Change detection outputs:
__________

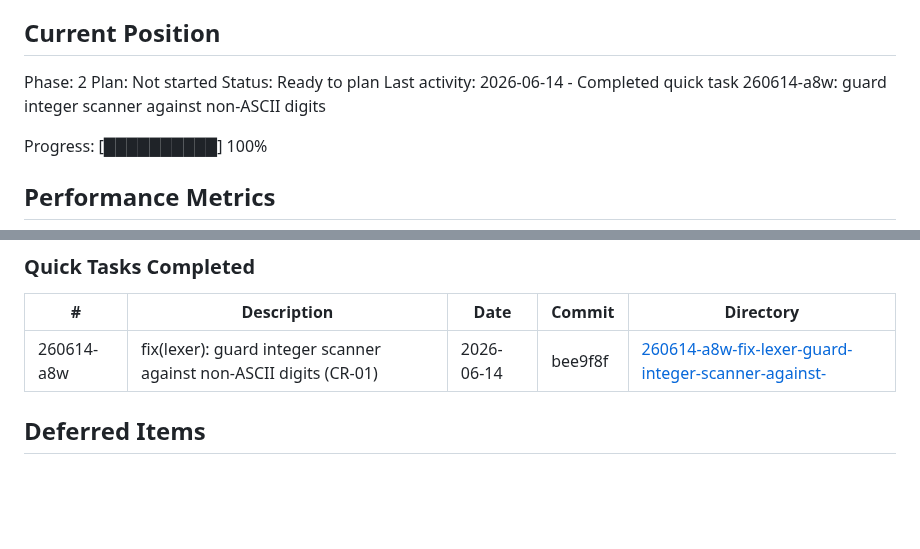
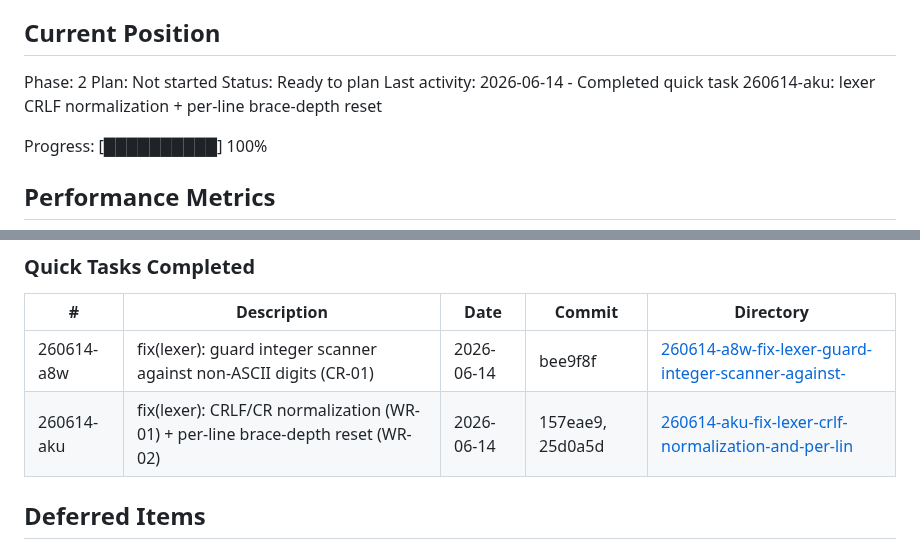
Before and after one commit to RAFAELDCOELHO/atena-lang, a Markdown page: .planning/STATE.md, 2 parts joined by grey strips. Drawn GitHub-style; blank space fills up the shorter version.

Commit message:
docs(quick-260614-aku): lexer CRLF normalization + per-line brace-depth reset
Co-Authored-By: Claude Opus 4.8 (1M context) <noreply@anthropic.com>

```diff
--- a/.planning/STATE.md
+++ b/.planning/STATE.md
@@ -28,7 +28,7 @@ See: .planning/PROJECT.md (updated 2026-06-13)
 Phase: 2
 Plan: Not started
 Status: Ready to plan
-Last activity: 2026-06-14 - Completed quick task 260614-a8w: guard integer scanner against non-ASCII digits
+Last activity: 2026-06-14 - Completed quick task 260614-aku: lexer CRLF normalization + per-line brace-depth reset
 
 Progress: [██████████] 100%
 
@@ -105,6 +105,7 @@ Two decisions deferred to phase planning (not blockers, but resolve before the p
 | # | Description | Date | Commit | Directory |
 |---|-------------|------|--------|-----------|
 | 260614-a8w | fix(lexer): guard integer scanner against non-ASCII digits (CR-01) | 2026-06-14 | bee9f8f | [260614-a8w-fix-lexer-guard-integer-scanner-against-](./quick/260614-a8w-fix-lexer-guard-integer-scanner-against-/) |
+| 260614-aku | fix(lexer): CRLF/CR normalization (WR-01) + per-line brace-depth reset (WR-02) | 2026-06-14 | 157eae9, 25d0a5d | [260614-aku-fix-lexer-crlf-normalization-and-per-lin](./quick/260614-aku-fix-lexer-crlf-normalization-and-per-lin/) |
 
 ## Deferred Items
 
```
Also changed, not shown: 2 other files.
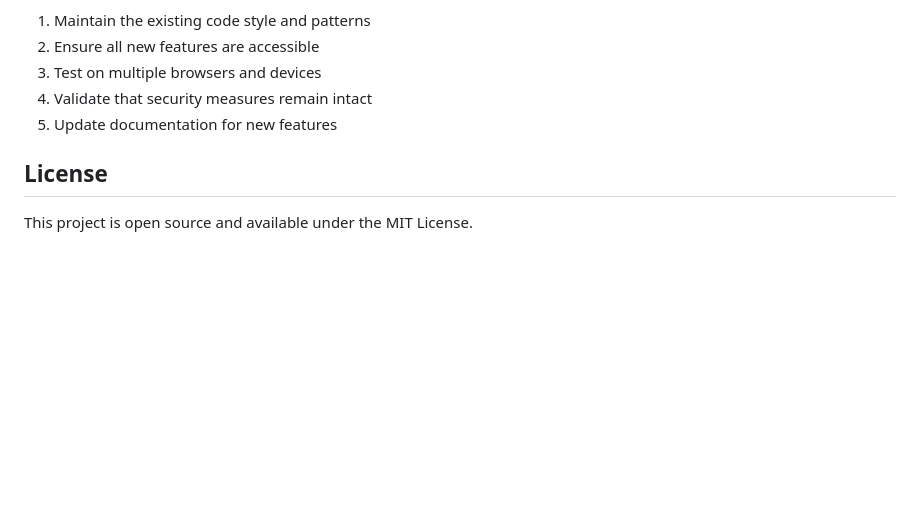
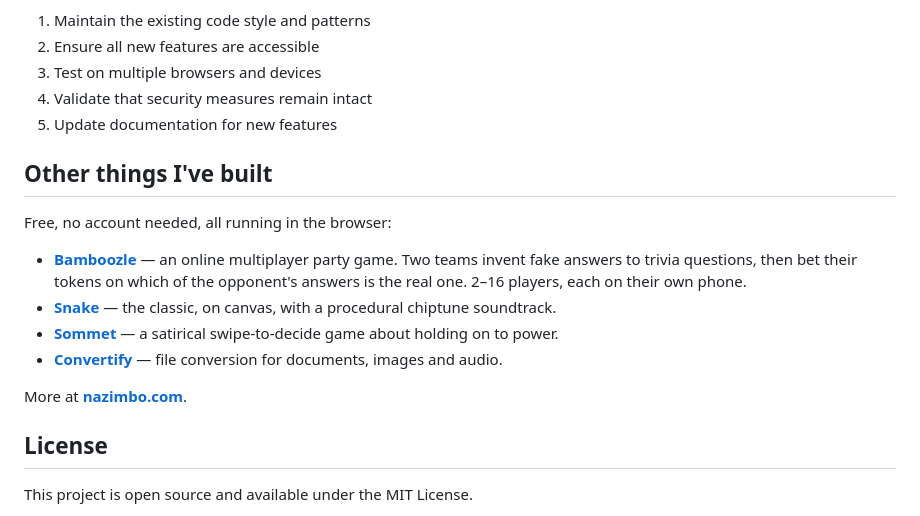
Before and after one commit to nazimbo/simple-todo-app, a Markdown page: README.md, the part around the change. Drawn GitHub-style; blank space fills up the shorter version.

Commit message:
Link the other games from the README
Co-Authored-By: Claude Opus 5 <noreply@anthropic.com>
Claude-Session: https://claude.ai/code/session_014gPqPyVSYytCQGHQtMxVGC

```diff
--- a/README.md
+++ b/README.md
@@ -115,6 +115,23 @@ When contributing to this project:
 4. Validate that security measures remain intact
 5. Update documentation for new features
 
+## Other things I've built
+
+Free, no account needed, all running in the browser:
+
+- **[Bamboozle](https://bamboozle.nazimbo.com)** — an online multiplayer party
+  game. Two teams invent fake answers to trivia questions, then bet their tokens
+  on which of the opponent's answers is the real one. 2–16 players, each on their
+  own phone.
+- **[Snake](https://snake.nazimbo.com)** — the classic, on canvas, with a
+  procedural chiptune soundtrack.
+- **[Sommet](https://sommet.nazimbo.com)** — a satirical swipe-to-decide game
+  about holding on to power.
+- **[Convertify](https://convertify.nazimbo.com)** — file conversion for
+  documents, images and audio.
+
+More at **[nazimbo.com](https://nazimbo.com)**.
+
 ## License
 
 This project is open source and available under the MIT License.
```
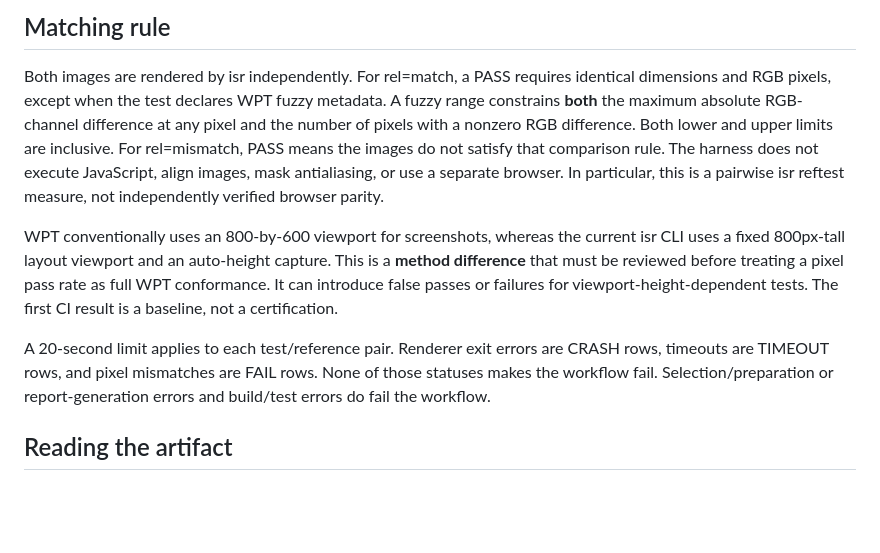
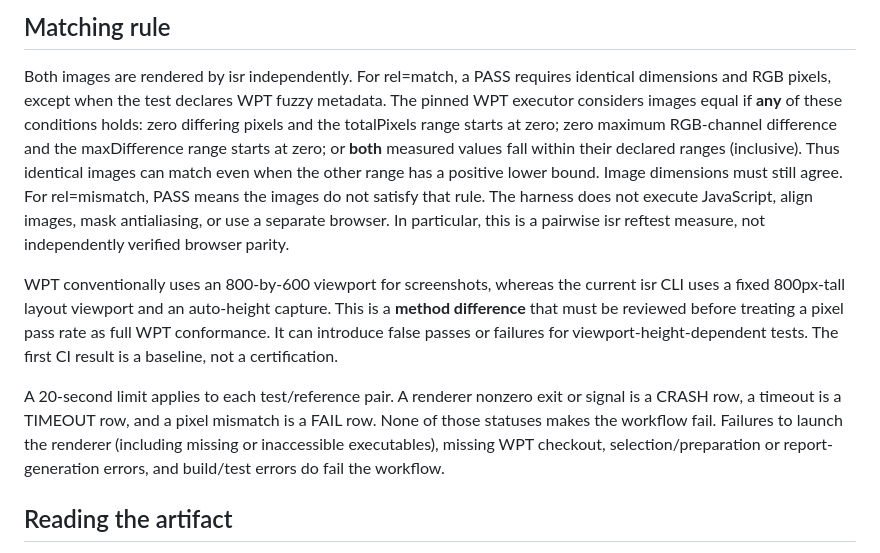
Before and after one commit to g1BSsQ/html-native-renderer, a Markdown page: docs/COVERAGE.md, the part around the change. Rendered like a GitHub page; blank space fills up the shorter version.

Commit message:
Document pinned WPT fuzzy exceptions and fatal launch errors

```diff
--- a/docs/COVERAGE.md
+++ b/docs/COVERAGE.md
@@ -40,13 +40,16 @@ own markup and CSS sizes; references receive identical rendering settings.
 
 Both images are rendered by isr independently. For rel=match, a PASS
 requires identical dimensions and RGB pixels, except when the test declares
-WPT fuzzy metadata. A fuzzy range constrains **both** the maximum absolute
-RGB-channel difference at any pixel and the number of pixels with a nonzero
-RGB difference. Both lower and upper limits are inclusive. For rel=mismatch,
-PASS means the images do not satisfy that comparison rule. The harness
-does not execute JavaScript, align images, mask antialiasing, or use a
-separate browser. In particular, this is a pairwise isr reftest measure,
-not independently verified browser parity.
+WPT fuzzy metadata. The pinned WPT executor considers images equal if
+**any** of these conditions holds: zero differing pixels and the
+totalPixels range starts at zero; zero maximum RGB-channel difference and
+the maxDifference range starts at zero; or **both** measured values fall
+within their declared ranges (inclusive). Thus identical images can match
+even when the other range has a positive lower bound. Image dimensions
+must still agree. For rel=mismatch, PASS means the images do not satisfy
+that rule. The harness does not execute JavaScript, align images, mask
+antialiasing, or use a separate browser. In particular, this is a pairwise
+isr reftest measure, not independently verified browser parity.
 
 WPT conventionally uses an 800-by-600 viewport for screenshots, whereas
 the current isr CLI uses a fixed 800px-tall layout viewport and an
@@ -55,10 +58,12 @@ before treating a pixel pass rate as full WPT conformance. It can introduce
 false passes or failures for viewport-height-dependent tests. The first
 CI result is a baseline, not a certification.
 
-A 20-second limit applies to each test/reference pair. Renderer exit errors
-are CRASH rows, timeouts are TIMEOUT rows, and pixel mismatches are FAIL rows.
-None of those statuses makes the workflow fail. Selection/preparation or
-report-generation errors and build/test errors do fail the workflow.
+A 20-second limit applies to each test/reference pair. A renderer
+nonzero exit or signal is a CRASH row, a timeout is a TIMEOUT row, and
+a pixel mismatch is a FAIL row. None of those statuses makes the workflow
+fail. Failures to launch the renderer (including missing or inaccessible
+executables), missing WPT checkout, selection/preparation or report-generation
+errors, and build/test errors do fail the workflow.
 
 ## Reading the artifact
 
```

__________

### Exercise requirements
Retype each line above exactly and leave out any picture.

### Task response
Before and after one commit to RAFAELDCOELHO/atena-lang, a Markdown page: .planning/STATE.md, 2 parts joined by grey strips. Drawn GitHub-style; blank space fills up the shorter version.

Commit message:
docs(quick-260614-aku): lexer CRLF normalization + per-line brace-depth reset
Co-Authored-By: Claude Opus 4.8 (1M context) <noreply@anthropic.com>

```diff
--- a/.planning/STATE.md
+++ b/.planning/STATE.md
@@ -28,7 +28,7 @@ See: .planning/PROJECT.md (updated 2026-06-13)
 Phase: 2
 Plan: Not started
 Status: Ready to plan
-Last activity: 2026-06-14 - Completed quick task 260614-a8w: guard integer scanner against non-ASCII digits
+Last activity: 2026-06-14 - Completed quick task 260614-aku: lexer CRLF normalization + per-line brace-depth reset
 
 Progress: [██████████] 100%
 
@@ -105,6 +105,7 @@ Two decisions deferred to phase planning (not blockers, but resolve before the p
 | # | Description | Date | Commit | Directory |
 |---|-------------|------|--------|-----------|
 | 260614-a8w | fix(lexer): guard integer scanner against non-ASCII digits (CR-01) | 2026-06-14 | bee9f8f | [260614-a8w-fix-lexer-guard-integer-scanner-against-](./quick/260614-a8w-fix-lexer-guard-integer-scanner-against-/) |
+| 260614-aku | fix(lexer): CRLF/CR normalization (WR-01) + per-line brace-depth reset (WR-02) | 2026-06-14 | 157eae9, 25d0a5d | [260614-aku-fix-lexer-crlf-normalization-and-per-lin](./quick/260614-aku-fix-lexer-crlf-normalization-and-per-lin/) |
 
 ## Deferred Items
 
```
Also changed, not shown: 2 other files.
Before and after one commit to nazimbo/simple-todo-app, a Markdown page: README.md, the part around the change. Drawn GitHub-style; blank space fills up the shorter version.

Commit message:
Link the other games from the README
Co-Authored-By: Claude Opus 5 <noreply@anthropic.com>
Claude-Session: https://claude.ai/code/session_014gPqPyVSYytCQGHQtMxVGC

```diff
--- a/README.md
+++ b/README.md
@@ -115,6 +115,23 @@ When contributing to this project:
 4. Validate that security measures remain intact
 5. Update documentation for new features
 
+## Other things I've built
+
+Free, no account needed, all running in the browser:
+
+- **[Bamboozle](https://bamboozle.nazimbo.com)** — an online multiplayer party
+  game. Two teams invent fake answers to trivia questions, then bet their tokens
+  on which of the opponent's answers is the real one. 2–16 players, each on their
+  own phone.
+- **[Snake](https://snake.nazimbo.com)** — the classic, on canvas, with a
+  procedural chiptune soundtrack.
+- **[Sommet](https://sommet.nazimbo.com)** — a satirical swipe-to-decide game
+  about holding on to power.
+- **[Convertify](https://convertify.nazimbo.com)** — file conversion for
+  documents, images and audio.
+
+More at **[nazimbo.com](https://nazimbo.com)**.
+
 ## License
 
 This project is open source and available under the MIT License.
```
Before and after one commit to g1BSsQ/html-native-renderer, a Markdown page: docs/COVERAGE.md, the part around the change. Rendered like a GitHub page; blank space fills up the shorter version.

Commit message:
Document pinned WPT fuzzy exceptions and fatal launch errors

```diff
--- a/docs/COVERAGE.md
+++ b/docs/COVERAGE.md
@@ -40,13 +40,16 @@ own markup and CSS sizes; references receive identical rendering settings.
 
 Both images are rendered by isr independently. For rel=match, a PASS
 requires identical dimensions and RGB pixels, except when the test declares
-WPT fuzzy metadata. A fuzzy range constrains **both** the maximum absolute
-RGB-channel difference at any pixel and the number of pixels with a nonzero
-RGB difference. Both lower and upper limits are inclusive. For rel=mismatch,
-PASS means the images do not satisfy that comparison rule. The harness
-does not execute JavaScript, align images, mask antialiasing, or use a
-separate browser. In particular, this is a pairwise isr reftest measure,
-not independently verified browser parity.
+WPT fuzzy metadata. The pinned WPT executor considers images equal if
+**any** of these conditions holds: zero differing pixels and the
+totalPixels range starts at zero; zero maximum RGB-channel difference and
+the maxDifference range starts at zero; or **both** measured values fall
+within their declared ranges (inclusive). Thus identical images can match
+even when the other range has a positive lower bound. Image dimensions
+must still agree. For rel=mismatch, PASS means the images do not satisfy
+that rule. The harness does not execute JavaScript, align images, mask
+antialiasing, or use a separate browser. In particular, this is a pairwise
+isr reftest measure, not independently verified browser parity.
 
 WPT conventionally uses an 800-by-600 viewport for screenshots, whereas
 the current isr CLI uses a fixed 800px-tall layout viewport and an
@@ -55,10 +58,12 @@ before treating a pixel pass rate as full WPT conformance. It can introduce
 false passes or failures for viewport-height-dependent tests. The first
 CI result is a baseline, not a certification.
 
-A 20-second limit applies to each test/reference pair. Renderer exit errors
-are CRASH rows, timeouts are TIMEOUT rows, and pixel mismatches are FAIL rows.
-None of those statuses makes the workflow fail. Selection/preparation or
-report-generation errors and build/test errors do fail the workflow.
+A 20-second limit applies to each test/reference pair. A renderer
+nonzero exit or signal is a CRASH row, a timeout is a TIMEOUT row, and
+a pixel mismatch is a FAIL row. None of those statuses makes the workflow
+fail. Failures to launch the renderer (including missing or inaccessible
+executables), missing WPT checkout, selection/preparation or report-generation
+errors, and build/test errors do fail the workflow.
 
 ## Reading the artifact
 
```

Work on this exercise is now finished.